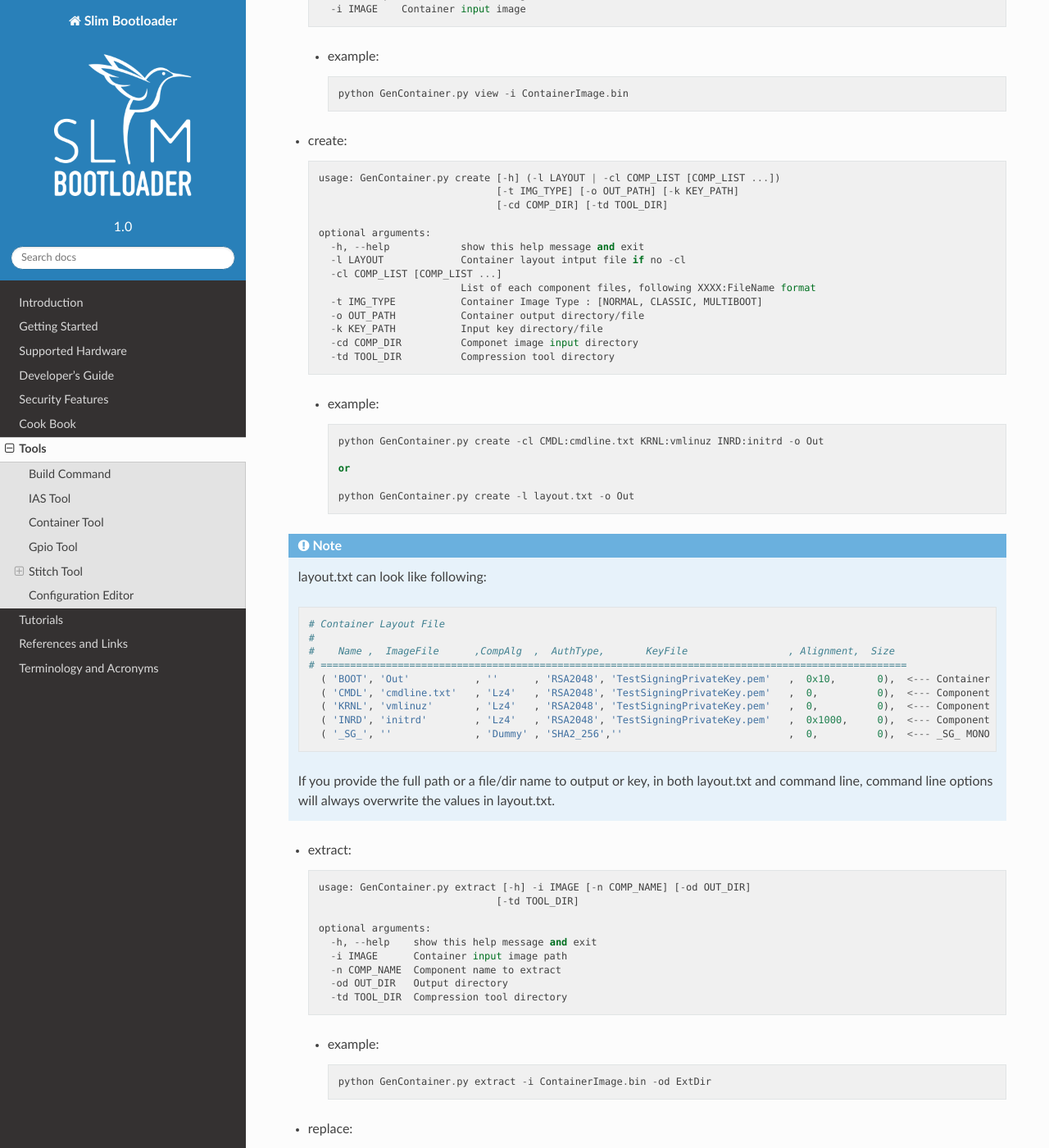
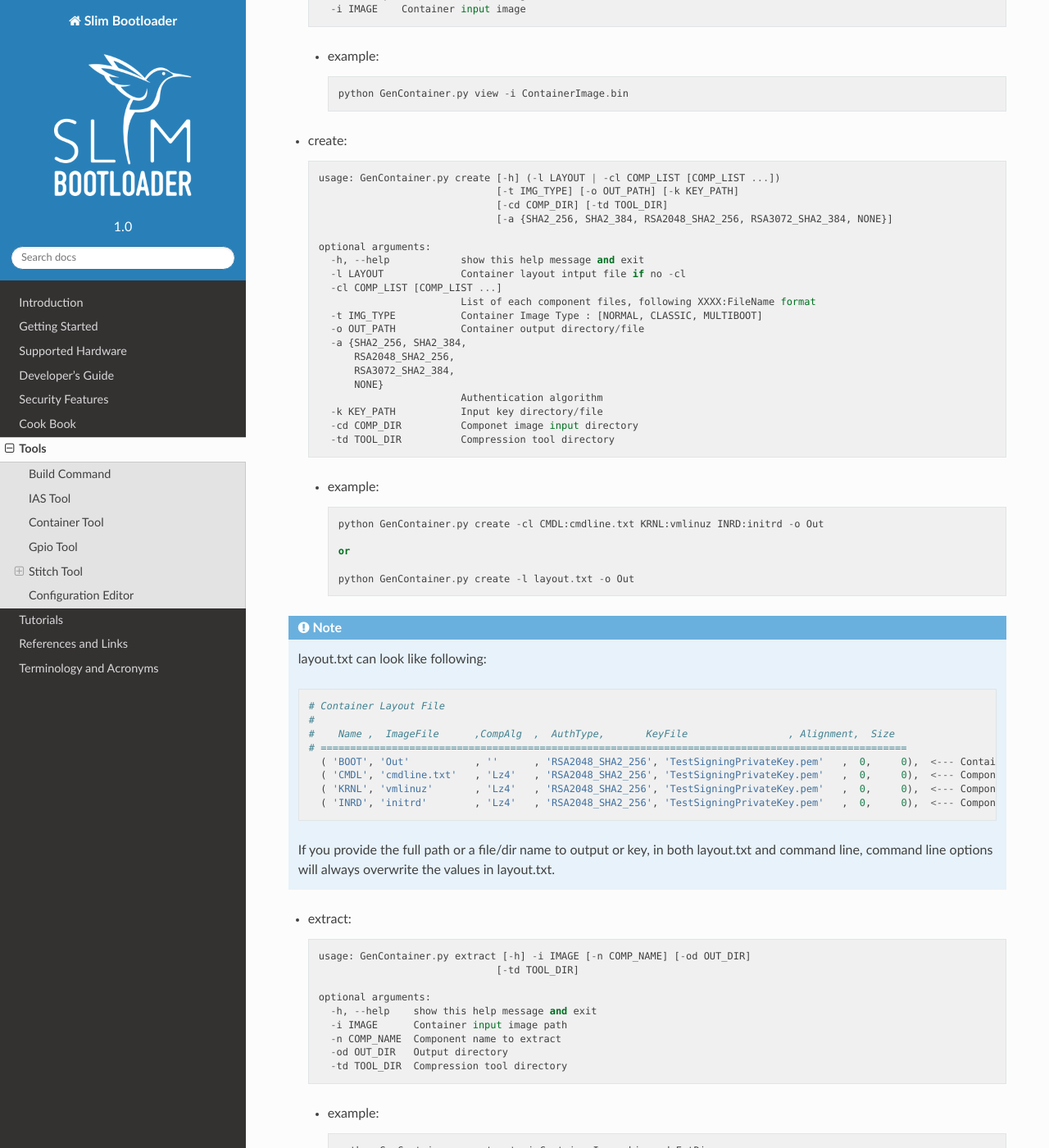
Before and after one commit to slimbootloader/documentation, a Sphinx documentation site: the page built from source/tools/index.rst, in a window 1280 px wide and 1400 px high, scrolled down 2604 px. Shown: the whole window at 82% size. Built offline with Sphinx 7.4.7 and the Read the Docs theme 2.0.0, drawn with Linux system fonts in a browser that asks for light colours; some of the changed text lies outside the part shown.

Commit message:
GenContainer tool documentation updates
Updated for Authentication algorithm changes.

Signed-off-by: Subash Lakkimsetti <subash.lakkimsetti@intel.com>

```diff
--- a/source/tools/index.rst
+++ b/source/tools/index.rst
@@ -113,6 +113,7 @@ Following operations are supported::
     usage: GenContainer.py create [-h] (-l LAYOUT | -cl COMP_LIST [COMP_LIST ...])
                                   [-t IMG_TYPE] [-o OUT_PATH] [-k KEY_PATH]
                                   [-cd COMP_DIR] [-td TOOL_DIR]
+                                  [-a {SHA2_256, SHA2_384, RSA2048_SHA2_256, RSA3072_SHA2_384, NONE}]
 
     optional arguments:
       -h, --help            show this help message and exit
@@ -121,6 +122,11 @@ Following operations are supported::
                             List of each component files, following XXXX:FileName format
       -t IMG_TYPE           Container Image Type : [NORMAL, CLASSIC, MULTIBOOT]
       -o OUT_PATH           Container output directory/file
+      -a {SHA2_256, SHA2_384,
+          RSA2048_SHA2_256,
+          RSA3072_SHA2_384,
+          NONE}
+                            Authentication algorithm
       -k KEY_PATH           Input key directory/file
       -cd COMP_DIR          Componet image input directory
       -td TOOL_DIR          Compression tool directory
@@ -141,11 +147,10 @@ Following operations are supported::
       #
       #    Name ,  ImageFile      ,CompAlg  ,  AuthType,       KeyFile                 , Alignment,  Size
       # ===================================================================================================
-        ( 'BOOT', 'Out'           , ''      , 'RSA2048', 'TestSigningPrivateKey.pem'   ,  0x10,       0),  <--- Container Hdr
-        ( 'CMDL', 'cmdline.txt'   , 'Lz4'   , 'RSA2048', 'TestSigningPrivateKey.pem'   ,  0,          0),  <--- Component Entry 1
-        ( 'KRNL', 'vmlinuz'       , 'Lz4'   , 'RSA2048', 'TestSigningPrivateKey.pem'   ,  0,          0),  <--- Component Entry 2
-        ( 'INRD', 'initrd'        , 'Lz4'   , 'RSA2048', 'TestSigningPrivateKey.pem'   ,  0x1000,     0),  <--- Component Entry 3
-        ( '_SG_', ''              , 'Dummy' , 'SHA2_256',''                            ,  0,          0),  <--- _SG_ MONO SIGN Component
+        ( 'BOOT', 'Out'           , ''      , 'RSA2048_SHA2_256', 'TestSigningPrivateKey.pem'   ,  0,     0),  <--- Container Hdr
+        ( 'CMDL', 'cmdline.txt'   , 'Lz4'   , 'RSA2048_SHA2_256', 'TestSigningPrivateKey.pem'   ,  0,     0),  <--- Component Entry 1
+        ( 'KRNL', 'vmlinuz'       , 'Lz4'   , 'RSA2048_SHA2_256', 'TestSigningPrivateKey.pem'   ,  0,     0),  <--- Component Entry 2
+        ( 'INRD', 'initrd'        , 'Lz4'   , 'RSA2048_SHA2_256', 'TestSigningPrivateKey.pem'   ,  0,     0),  <--- Component Entry 3
 
     If you provide the full path or a file/dir name to output or key, in both layout.txt and command line,
     command line options will always overwrite the values in layout.txt.
@@ -191,19 +196,22 @@ Following operations are supported::
 * sign::
 
     usage: GenContainer.py sign [-h] -f COMP_FILE [-o SIGN_FILE]
-                                [-c {lz4,lzma,dummy}] [-a {rsa2048,sha256,none}]
+                                [-c {lz4,lzma,dummy}] [-a {SHA2_256, SHA2_384, RSA2048_SHA2_256, RSA3072_SHA2_384, NONE}]
                                 [-k KEY_FILE] [-od OUT_DIR] [-td TOOL_DIR]
 
     optional arguments:
-      -h, --help            show this help message and exit
-      -f COMP_FILE          Component input file path
-      -o SIGN_FILE          Signed output image name
-      -c {lz4,lzma,dummy}   compression algorithm
-      -a {rsa2048,sha256,none}
-                            authentication algorithm
-      -k KEY_FILE           Private key file path to sign component
-      -od OUT_DIR           Output directory
-      -td TOOL_DIR          Compression tool directory
+      -h, --help                show this help message and exit
+      -f COMP_FILE              Component input file path
+      -o SIGN_FILE              Signed output image name
+      -c {lz4,lzma,dummy}       compression algorithm
+      -a {SHA2_256, SHA2_384,
+          RSA2048_SHA2_256,
+          RSA3072_SHA2_384,
+          NONE}
+                                Authentication algorithm
+      -k KEY_FILE               Private key file path to sign component
+      -od OUT_DIR               Output directory
+      -td TOOL_DIR              Compression tool directory
 
  - example::
 
```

- - -

◆ **What the exercise asks**: For every line in the data above that has the string "this", return that line.

◆ **Answer**:
       -h, --help            show this help message and exit
-      -h, --help            show this help message and exit
+      -h, --help                show this help message and exit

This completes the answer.